A Broken Heart For Every Light Pulled Down In Boston

Thursday, February 1st, 2007 @ 6:24 pm | Uncategorized

Since I’m not in Boston, I don’t have any first hand experience with how the Mooninite invasion was handled in Boston. From what I’ve read, though, I have no issues with the way the city handled the event and think that the mayor, governor, and everybody else involved are justifiably pissed at Turner.

I was thinking about writing something more, but then I saw Andy Ihnatko’s take and decided to just quote-and-link:

Doug, I’m just asking that you take a moment to imagine a world in which somebody might have looked at this and not immediately thought “An electronic advertisement for Aqua Teen Hunger Force; specifically, an image of ‘Ignignokt,’ one of its misguided Mooninite characters. How artfully sardonic!”

An alternative reaction might have been — and I’m not insisting that this is the only credible one, mind you, merely tabling it as a possibility — “A weird, handmade device crudely fastened to a bridge support; should I maybe phone somebody about this?”

And once “weird handmade device crudely fastened to a bridge support” makes it to a police switchboard, there’s a predictable chain of events.

Thank you, Andy.

2 Responses to “A Broken Heart For Every Light Pulled Down In Boston”

  1. Nat Irons Says:

    What’s your position on the nine other cities that had Lite-Brite invaders but didn’t call in the troops? If Boston did the right thing with its unplanned terrorism drill, doesn’t that mean Portland was unacceptably lax?

    Assuming there’s no reasonable way to praise both cities’ reactions, are you sure you want to be commending Tom Menino for arriving at the wrong conclusion. in what proved to be the total absence of a threat? He acted in good faith, but his refusal to back down an inch once he knew there was never any danger scares the crap out of me. Prosecutors are still referring to the widgets as “hoax devices”.

    This is a big country, and the so-called war on terror will be with us for a while. I’m more worried about the Americans who see false positives as cost-free than I am about the exceedingly rare individuals who’d like to blow something up.

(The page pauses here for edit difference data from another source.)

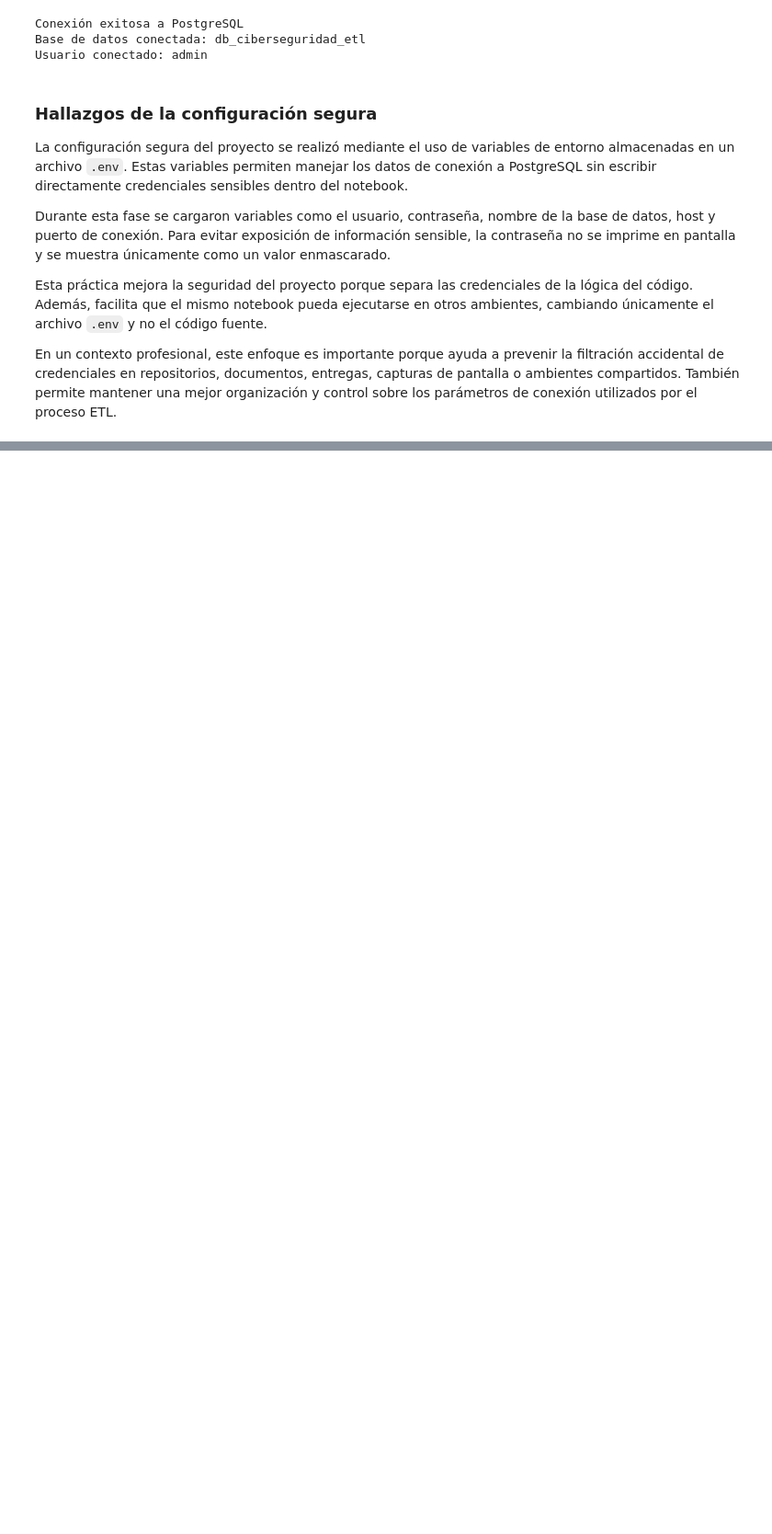
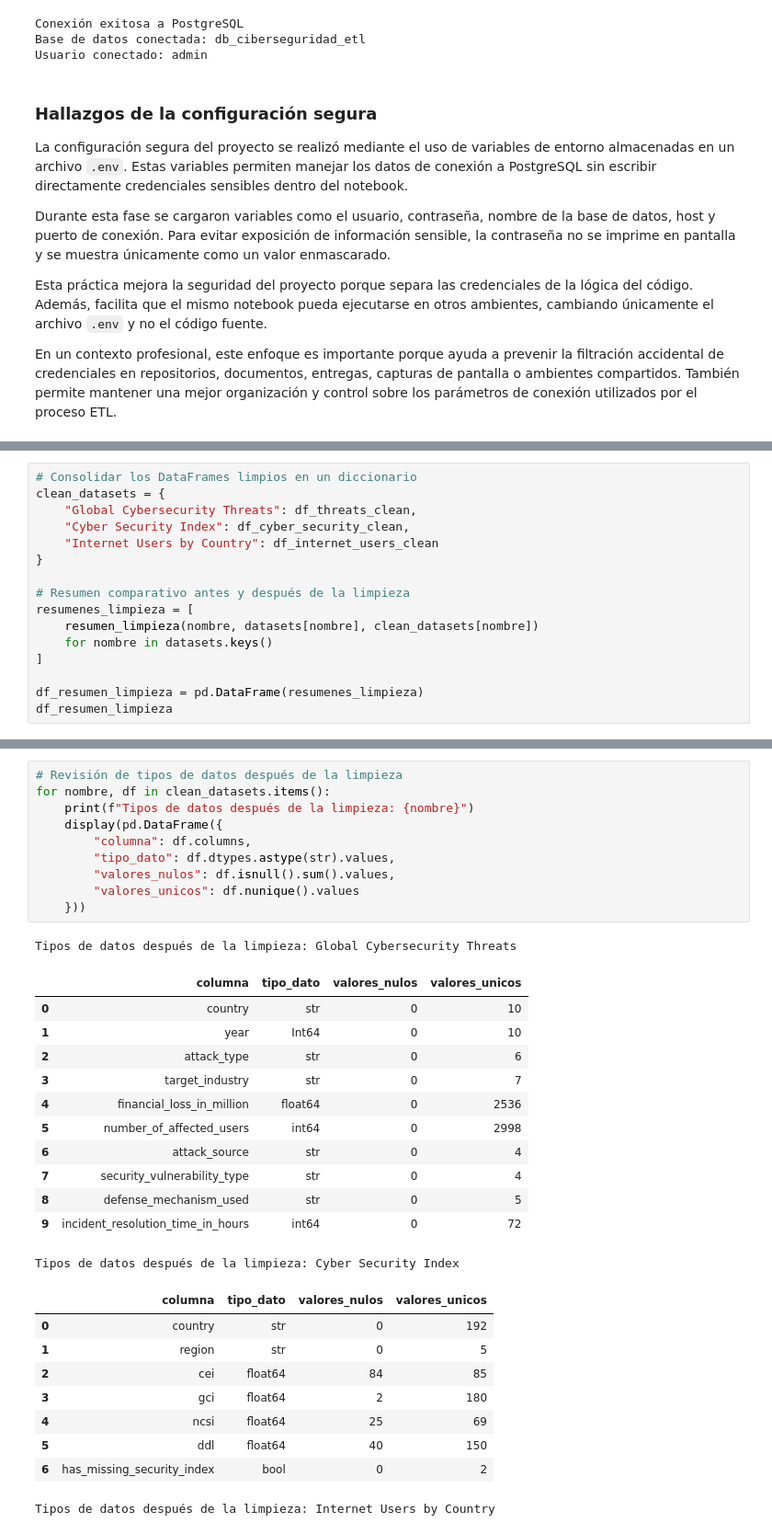
Before and after one commit to PJSA0127/Practica_G9, a Jupyter notebook: transformG9.ipynb, the cells around one changed output, grey strips where cells are left out. Shown at 92% size. Saved outputs shown, nothing was run; the diff lists cells and outputs as text; blank space fills up the shorter version.

Commit message:
3. Limpieza de datos

```diff
--- a/transformG9.ipynb
+++ b/transformG9.ipynb
@@ -569,0 +842,16 @@ En un contexto profesional, este enfoque es importante porque ayuda a prevenir l
+# %%
+# Consolidar los DataFrames limpios en un diccionario
+clean_datasets = {
+    "Global Cybersecurity Threats": df_threats_clean,
+    "Cyber Security Index": df_cyber_security_clean,
+    "Internet Users by Country": df_internet_users_clean
+}
+
+# Resumen comparativo antes y después de la limpieza
+resumenes_limpieza = [
+    resumen_limpieza(nombre, datasets[nombre], clean_datasets[nombre])
+    for nombre in datasets.keys()
+]
+
+df_resumen_limpieza = pd.DataFrame(resumenes_limpieza)
+df_resumen_limpieza
@@ -569,0 +863,33 @@ En un contexto profesional, este enfoque es importante porque ayuda a prevenir l
+# %%
+# Revisión de tipos de datos después de la limpieza
+for nombre, df in clean_datasets.items():
+    print(f"Tipos de datos después de la limpieza: {nombre}")
+    display(pd.DataFrame({
+        "columna": df.columns,
+        "tipo_dato": df.dtypes.astype(str).values,
+        "valores_nulos": df.isnull().sum().values,
+        "valores_unicos": df.nunique().values
+    }))
+# %% [output]
+Tipos de datos después de la limpieza: Global Cybersecurity Threats
+|  | columna | tipo_dato | valores_nulos | valores_unicos |
+| 0 | country | str | 0 | 10 |
+| 1 | year | Int64 | 0 | 10 |
+| 2 | attack_type | str | 0 | 6 |
+| 3 | target_industry | str | 0 | 7 |
+| 4 | financial_loss_in_million | float64 | 0 | 2536 |
+| 5 | number_of_affected_users | int64 | 0 | 2998 |
+| 6 | attack_source | str | 0 | 4 |
+| 7 | security_vulnerability_type | str | 0 | 4 |
+| 8 | defense_mechanism_used | str | 0 | 5 |
+| 9 | incident_resolution_time_in_hours | int64 | 0 | 72 |
+Tipos de datos después de la limpieza: Cyber Security Index
+|  | columna | tipo_dato | valores_nulos | valores_unicos |
+| 0 | country | str | 0 | 192 |
+| 1 | region | str | 0 | 5 |
+| 2 | cei | float64 | 84 | 85 |
+| 3 | gci | float64 | 2 | 180 |
+| 4 | ncsi | float64 | 25 | 69 |
+| 5 | ddl | float64 | 40 | 150 |
+| 6 | has_missing_security_index | bool | 0 | 2 |
+Tipos de datos después de la limpieza: Internet Users by Country
```
Also changed, not shown: parts of 13 cells of this notebook.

  2. Eric Says:

    From what I read, the first Mooninite was reported by a city employee on an overpass near Route 93. This was one of the second batch of Mooninites placed. Assuming that the first batch of Mooninites were also place on similar infrastructure, then I think Boston was lax in not having somebody notice the devices within the first three weeks.

    Along those same lines, if the Mooninites were placed on infrastructure location in the other cities and not noticed by municipal employees responsible for the upkeep of those locations, then yes, I think the other cities were lax.

    That said, I’m typically not a Menino fan and everything that’s come about in the aftermath is clearly posturing. He seems to have the same tendency as some other politicians to latch onto a topic and beat the damn thing to death. The city’s gotten its concession out of Turner and for the people involved to move on.